Data shown: Begin

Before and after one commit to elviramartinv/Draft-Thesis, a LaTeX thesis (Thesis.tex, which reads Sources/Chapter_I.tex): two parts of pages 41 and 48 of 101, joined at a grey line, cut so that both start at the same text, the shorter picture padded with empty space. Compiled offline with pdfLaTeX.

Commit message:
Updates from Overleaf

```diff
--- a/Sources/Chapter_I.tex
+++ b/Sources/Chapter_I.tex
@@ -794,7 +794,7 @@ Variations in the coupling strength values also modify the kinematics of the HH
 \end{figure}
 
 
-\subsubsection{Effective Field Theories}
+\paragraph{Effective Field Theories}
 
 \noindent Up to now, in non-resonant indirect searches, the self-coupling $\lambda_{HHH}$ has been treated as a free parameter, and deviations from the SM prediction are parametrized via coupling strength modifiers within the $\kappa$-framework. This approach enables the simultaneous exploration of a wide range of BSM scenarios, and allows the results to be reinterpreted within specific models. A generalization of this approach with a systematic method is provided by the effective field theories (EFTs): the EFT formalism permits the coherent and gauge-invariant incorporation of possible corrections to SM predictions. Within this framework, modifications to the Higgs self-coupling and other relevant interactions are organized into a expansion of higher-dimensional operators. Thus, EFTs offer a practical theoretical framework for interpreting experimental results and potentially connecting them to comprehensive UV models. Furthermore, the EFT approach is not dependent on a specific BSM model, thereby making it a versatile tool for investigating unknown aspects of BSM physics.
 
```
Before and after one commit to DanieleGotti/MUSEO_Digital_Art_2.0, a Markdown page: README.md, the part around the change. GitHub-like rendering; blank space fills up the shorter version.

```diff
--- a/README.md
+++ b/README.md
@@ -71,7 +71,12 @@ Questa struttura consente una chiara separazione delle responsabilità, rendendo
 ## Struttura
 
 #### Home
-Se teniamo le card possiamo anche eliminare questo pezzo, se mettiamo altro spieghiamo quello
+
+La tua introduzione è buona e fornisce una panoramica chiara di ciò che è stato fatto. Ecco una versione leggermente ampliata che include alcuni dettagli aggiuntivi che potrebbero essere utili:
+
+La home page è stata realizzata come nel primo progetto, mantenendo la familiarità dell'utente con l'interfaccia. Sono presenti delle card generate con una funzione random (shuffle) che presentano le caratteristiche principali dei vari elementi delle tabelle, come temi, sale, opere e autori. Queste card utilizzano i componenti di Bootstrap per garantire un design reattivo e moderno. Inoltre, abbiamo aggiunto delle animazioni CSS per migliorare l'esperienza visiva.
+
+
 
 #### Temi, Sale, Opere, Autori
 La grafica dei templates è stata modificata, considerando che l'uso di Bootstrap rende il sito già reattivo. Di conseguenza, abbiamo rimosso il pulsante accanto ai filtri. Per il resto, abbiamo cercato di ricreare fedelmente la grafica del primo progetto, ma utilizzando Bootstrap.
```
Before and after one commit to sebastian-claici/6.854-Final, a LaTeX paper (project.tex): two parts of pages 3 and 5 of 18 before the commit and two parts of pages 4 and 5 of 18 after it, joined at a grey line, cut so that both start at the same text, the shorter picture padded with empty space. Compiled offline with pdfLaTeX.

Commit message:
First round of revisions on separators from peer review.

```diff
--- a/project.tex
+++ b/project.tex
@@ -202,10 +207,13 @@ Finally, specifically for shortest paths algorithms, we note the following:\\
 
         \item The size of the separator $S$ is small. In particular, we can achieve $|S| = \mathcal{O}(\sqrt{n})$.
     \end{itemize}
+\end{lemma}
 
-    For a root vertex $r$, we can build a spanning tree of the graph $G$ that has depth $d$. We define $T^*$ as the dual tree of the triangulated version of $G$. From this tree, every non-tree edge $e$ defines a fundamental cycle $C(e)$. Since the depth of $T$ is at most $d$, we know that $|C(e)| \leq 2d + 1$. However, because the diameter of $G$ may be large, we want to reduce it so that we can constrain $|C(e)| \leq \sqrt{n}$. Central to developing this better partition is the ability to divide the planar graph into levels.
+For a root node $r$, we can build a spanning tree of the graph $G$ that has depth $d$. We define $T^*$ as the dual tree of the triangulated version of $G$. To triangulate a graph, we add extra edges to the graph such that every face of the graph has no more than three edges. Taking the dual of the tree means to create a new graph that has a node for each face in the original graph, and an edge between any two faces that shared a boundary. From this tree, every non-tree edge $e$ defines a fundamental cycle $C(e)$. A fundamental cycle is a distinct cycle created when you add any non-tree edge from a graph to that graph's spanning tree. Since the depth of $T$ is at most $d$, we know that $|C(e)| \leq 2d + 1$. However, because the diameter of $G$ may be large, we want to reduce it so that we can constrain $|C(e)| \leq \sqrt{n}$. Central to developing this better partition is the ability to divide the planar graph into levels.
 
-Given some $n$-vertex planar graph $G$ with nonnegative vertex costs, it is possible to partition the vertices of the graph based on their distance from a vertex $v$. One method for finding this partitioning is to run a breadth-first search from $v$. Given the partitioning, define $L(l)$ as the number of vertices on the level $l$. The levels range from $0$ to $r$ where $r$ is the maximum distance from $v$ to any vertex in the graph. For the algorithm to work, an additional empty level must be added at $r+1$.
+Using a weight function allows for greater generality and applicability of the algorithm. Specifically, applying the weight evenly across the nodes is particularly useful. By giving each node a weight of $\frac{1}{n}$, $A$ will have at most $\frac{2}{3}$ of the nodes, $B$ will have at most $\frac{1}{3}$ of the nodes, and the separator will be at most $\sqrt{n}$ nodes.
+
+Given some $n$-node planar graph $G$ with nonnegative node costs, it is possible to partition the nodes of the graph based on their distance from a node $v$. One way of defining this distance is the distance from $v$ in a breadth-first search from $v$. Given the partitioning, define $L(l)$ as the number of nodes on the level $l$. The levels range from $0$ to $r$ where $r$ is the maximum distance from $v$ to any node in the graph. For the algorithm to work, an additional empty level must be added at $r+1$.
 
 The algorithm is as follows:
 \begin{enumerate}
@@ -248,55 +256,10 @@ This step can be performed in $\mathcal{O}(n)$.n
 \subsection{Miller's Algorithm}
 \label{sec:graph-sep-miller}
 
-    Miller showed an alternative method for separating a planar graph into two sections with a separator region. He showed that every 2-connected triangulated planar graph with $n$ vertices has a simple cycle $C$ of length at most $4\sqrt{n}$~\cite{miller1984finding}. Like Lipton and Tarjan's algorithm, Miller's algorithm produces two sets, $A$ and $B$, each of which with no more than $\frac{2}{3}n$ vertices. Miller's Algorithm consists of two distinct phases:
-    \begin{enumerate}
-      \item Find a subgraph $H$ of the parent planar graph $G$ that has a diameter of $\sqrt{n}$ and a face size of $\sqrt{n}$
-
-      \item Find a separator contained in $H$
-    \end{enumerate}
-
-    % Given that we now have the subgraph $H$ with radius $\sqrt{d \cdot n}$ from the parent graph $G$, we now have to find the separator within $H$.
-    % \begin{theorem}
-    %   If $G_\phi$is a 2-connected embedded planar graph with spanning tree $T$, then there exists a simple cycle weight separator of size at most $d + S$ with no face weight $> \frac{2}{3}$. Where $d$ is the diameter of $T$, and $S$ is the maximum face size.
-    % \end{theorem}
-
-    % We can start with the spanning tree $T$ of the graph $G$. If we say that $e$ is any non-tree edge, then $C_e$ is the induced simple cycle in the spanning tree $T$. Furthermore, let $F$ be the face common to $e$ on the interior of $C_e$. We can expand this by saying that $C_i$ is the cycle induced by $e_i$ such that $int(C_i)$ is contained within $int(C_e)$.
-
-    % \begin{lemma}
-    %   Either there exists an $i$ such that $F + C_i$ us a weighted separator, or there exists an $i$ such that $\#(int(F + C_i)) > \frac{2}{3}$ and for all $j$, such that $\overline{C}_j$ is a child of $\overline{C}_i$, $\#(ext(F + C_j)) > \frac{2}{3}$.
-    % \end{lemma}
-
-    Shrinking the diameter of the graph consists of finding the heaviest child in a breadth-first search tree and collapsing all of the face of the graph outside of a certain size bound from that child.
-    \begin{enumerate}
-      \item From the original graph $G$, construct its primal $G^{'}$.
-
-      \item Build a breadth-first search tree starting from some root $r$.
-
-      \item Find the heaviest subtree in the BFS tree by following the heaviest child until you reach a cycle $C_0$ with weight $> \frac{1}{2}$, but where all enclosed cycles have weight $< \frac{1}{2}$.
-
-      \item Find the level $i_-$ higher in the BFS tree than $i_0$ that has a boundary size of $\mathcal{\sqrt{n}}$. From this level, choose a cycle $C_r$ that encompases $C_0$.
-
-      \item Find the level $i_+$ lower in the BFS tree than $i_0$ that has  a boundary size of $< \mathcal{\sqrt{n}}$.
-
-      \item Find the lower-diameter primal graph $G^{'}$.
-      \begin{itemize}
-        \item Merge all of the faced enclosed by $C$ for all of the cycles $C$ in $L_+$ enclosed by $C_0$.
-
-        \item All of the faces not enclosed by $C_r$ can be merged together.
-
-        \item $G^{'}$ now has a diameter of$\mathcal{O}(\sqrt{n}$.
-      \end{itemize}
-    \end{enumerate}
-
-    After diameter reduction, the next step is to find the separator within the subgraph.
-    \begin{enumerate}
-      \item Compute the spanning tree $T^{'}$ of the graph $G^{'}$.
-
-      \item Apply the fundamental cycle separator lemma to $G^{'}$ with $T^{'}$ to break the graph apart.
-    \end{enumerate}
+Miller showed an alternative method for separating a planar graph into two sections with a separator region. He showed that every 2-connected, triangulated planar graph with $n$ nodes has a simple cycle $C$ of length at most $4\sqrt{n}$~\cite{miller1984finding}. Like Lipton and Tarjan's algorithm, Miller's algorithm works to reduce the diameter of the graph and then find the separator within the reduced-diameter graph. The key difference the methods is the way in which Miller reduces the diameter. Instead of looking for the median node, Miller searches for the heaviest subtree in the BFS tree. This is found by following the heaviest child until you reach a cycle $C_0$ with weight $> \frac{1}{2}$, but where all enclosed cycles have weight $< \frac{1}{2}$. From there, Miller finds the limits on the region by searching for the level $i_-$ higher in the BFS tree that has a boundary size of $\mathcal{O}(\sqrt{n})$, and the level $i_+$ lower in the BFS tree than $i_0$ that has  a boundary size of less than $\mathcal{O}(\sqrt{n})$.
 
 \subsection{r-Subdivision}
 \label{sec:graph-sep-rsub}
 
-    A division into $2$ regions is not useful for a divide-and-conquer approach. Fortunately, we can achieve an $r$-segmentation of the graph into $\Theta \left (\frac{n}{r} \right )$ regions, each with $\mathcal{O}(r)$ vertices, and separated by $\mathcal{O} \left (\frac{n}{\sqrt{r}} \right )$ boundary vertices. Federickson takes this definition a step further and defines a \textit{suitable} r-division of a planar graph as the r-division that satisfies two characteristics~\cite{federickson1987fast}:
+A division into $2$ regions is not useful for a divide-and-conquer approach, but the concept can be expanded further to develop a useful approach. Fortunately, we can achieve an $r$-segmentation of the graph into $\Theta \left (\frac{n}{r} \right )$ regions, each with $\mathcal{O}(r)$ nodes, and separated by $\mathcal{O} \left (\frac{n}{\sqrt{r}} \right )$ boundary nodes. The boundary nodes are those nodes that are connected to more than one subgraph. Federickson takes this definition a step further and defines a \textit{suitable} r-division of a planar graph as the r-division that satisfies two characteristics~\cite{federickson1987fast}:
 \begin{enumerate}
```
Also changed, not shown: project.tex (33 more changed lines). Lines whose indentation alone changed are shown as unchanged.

Data shown: End

How to complete this task -> Which lines of the data include the word "lemma"? Copy each one.

Your solution ->
+\end{lemma}
-    % \begin{lemma}
-    % \end{lemma}
-      \item Apply the fundamental cycle separator lemma to $G^{'}$ with $T^{'}$ to break the graph apart.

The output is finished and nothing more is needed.